What the exercise asks
Could you repeat the whole listing below exactly, omitting any picture it holds?

Data
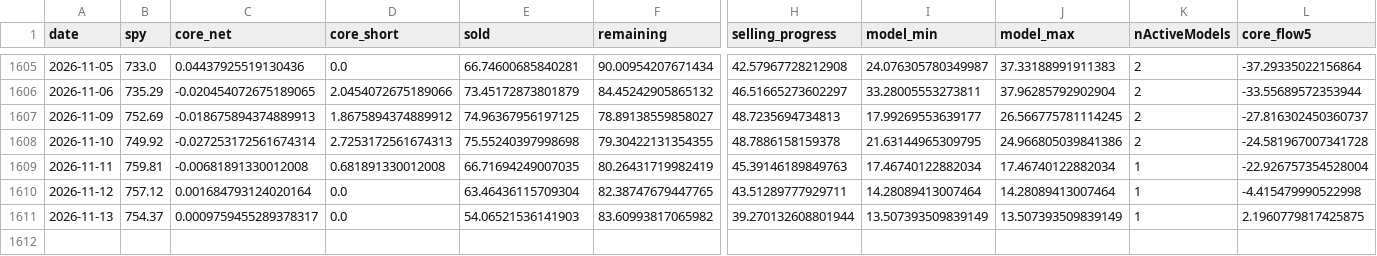
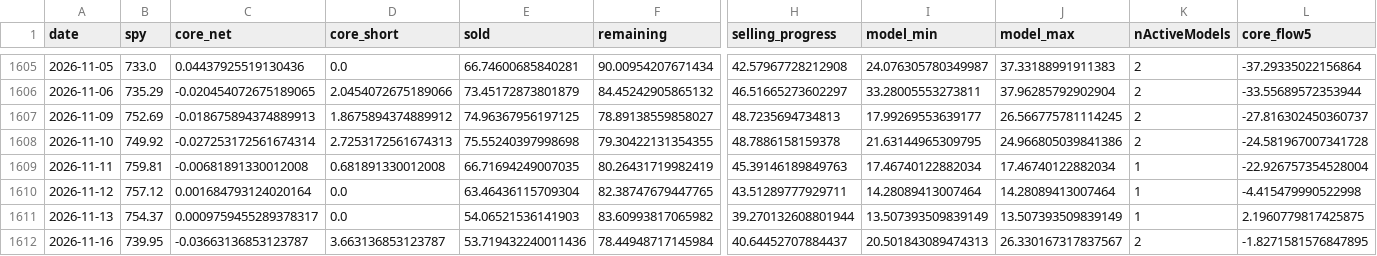
Before and after one commit to seisan3/LLMHTML, a CSV file: 市況分解プレビュー/cta-exhaustion-daily.csv, drawn as a sheet; only a part is shown, gaps mark what is left out; rows hold the shown columns only; the diff names each change by its address in the sheet, - before the commit and + after, or states it on an @@ line.

```diff
--- a/市況分解プレビュー/cta-exhaustion-daily.csv
+++ b/市況分解プレビュー/cta-exhaustion-daily.csv
+row 1612: 2026-11-16 | 739.95 | -0.03663136853123787 | 3.663136853123787 | 53.719432240011436 | 78.44948717145984 | 40.64452707884437 | 20.501843089474313 | 26.330167317837567 | 2 | -1.8271581576847895
```
Also changed, not shown: himagyo特殊指標/market-review-values.csv, 27 other files.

Solution
Before and after one commit to seisan3/LLMHTML, a CSV file: 市況分解プレビュー/cta-exhaustion-daily.csv, drawn as a sheet; only a part is shown, gaps mark what is left out; rows hold the shown columns only; the diff names each change by its address in the sheet, - before the commit and + after, or states it on an @@ line.

```diff
--- a/市況分解プレビュー/cta-exhaustion-daily.csv
+++ b/市況分解プレビュー/cta-exhaustion-daily.csv
+row 1612: 2026-11-16 | 739.95 | -0.03663136853123787 | 3.663136853123787 | 53.719432240011436 | 78.44948717145984 | 40.64452707884437 | 20.501843089474313 | 26.330167317837567 | 2 | -1.8271581576847895
```
Also changed, not shown: himagyo特殊指標/market-review-values.csv, 27 other files.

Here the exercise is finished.